## Work to complete
Reprint all entries without any alteration.

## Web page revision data
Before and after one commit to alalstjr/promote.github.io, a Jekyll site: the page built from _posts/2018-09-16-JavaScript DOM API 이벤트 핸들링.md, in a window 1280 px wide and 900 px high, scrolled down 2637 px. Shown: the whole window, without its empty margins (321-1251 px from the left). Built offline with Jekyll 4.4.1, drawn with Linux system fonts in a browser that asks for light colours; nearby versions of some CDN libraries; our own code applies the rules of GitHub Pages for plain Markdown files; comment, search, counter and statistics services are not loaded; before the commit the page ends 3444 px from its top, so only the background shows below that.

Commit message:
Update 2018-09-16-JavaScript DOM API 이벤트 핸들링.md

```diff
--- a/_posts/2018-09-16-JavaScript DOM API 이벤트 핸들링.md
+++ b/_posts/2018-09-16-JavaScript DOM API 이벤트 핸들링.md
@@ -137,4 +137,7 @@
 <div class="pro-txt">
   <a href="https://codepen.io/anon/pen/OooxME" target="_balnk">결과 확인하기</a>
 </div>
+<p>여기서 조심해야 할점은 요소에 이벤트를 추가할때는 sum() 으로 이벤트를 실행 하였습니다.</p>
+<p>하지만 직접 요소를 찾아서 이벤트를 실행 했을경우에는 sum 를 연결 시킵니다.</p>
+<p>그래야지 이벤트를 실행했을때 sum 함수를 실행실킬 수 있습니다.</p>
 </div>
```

## Answer box
Before and after one commit to alalstjr/promote.github.io, a Jekyll site: the page built from _posts/2018-09-16-JavaScript DOM API 이벤트 핸들링.md, in a window 1280 px wide and 900 px high, scrolled down 2637 px. Shown: the whole window, without its empty margins (321-1251 px from the left). Built offline with Jekyll 4.4.1, drawn with Linux system fonts in a browser that asks for light colours; nearby versions of some CDN libraries; our own code applies the rules of GitHub Pages for plain Markdown files; comment, search, counter and statistics services are not loaded; before the commit the page ends 3444 px from its top, so only the background shows below that.

Commit message:
Update 2018-09-16-JavaScript DOM API 이벤트 핸들링.md

```diff
--- a/_posts/2018-09-16-JavaScript DOM API 이벤트 핸들링.md
+++ b/_posts/2018-09-16-JavaScript DOM API 이벤트 핸들링.md
@@ -137,4 +137,7 @@
 <div class="pro-txt">
   <a href="https://codepen.io/anon/pen/OooxME" target="_balnk">결과 확인하기</a>
 </div>
+<p>여기서 조심해야 할점은 요소에 이벤트를 추가할때는 sum() 으로 이벤트를 실행 하였습니다.</p>
+<p>하지만 직접 요소를 찾아서 이벤트를 실행 했을경우에는 sum 를 연결 시킵니다.</p>
+<p>그래야지 이벤트를 실행했을때 sum 함수를 실행실킬 수 있습니다.</p>
 </div>
```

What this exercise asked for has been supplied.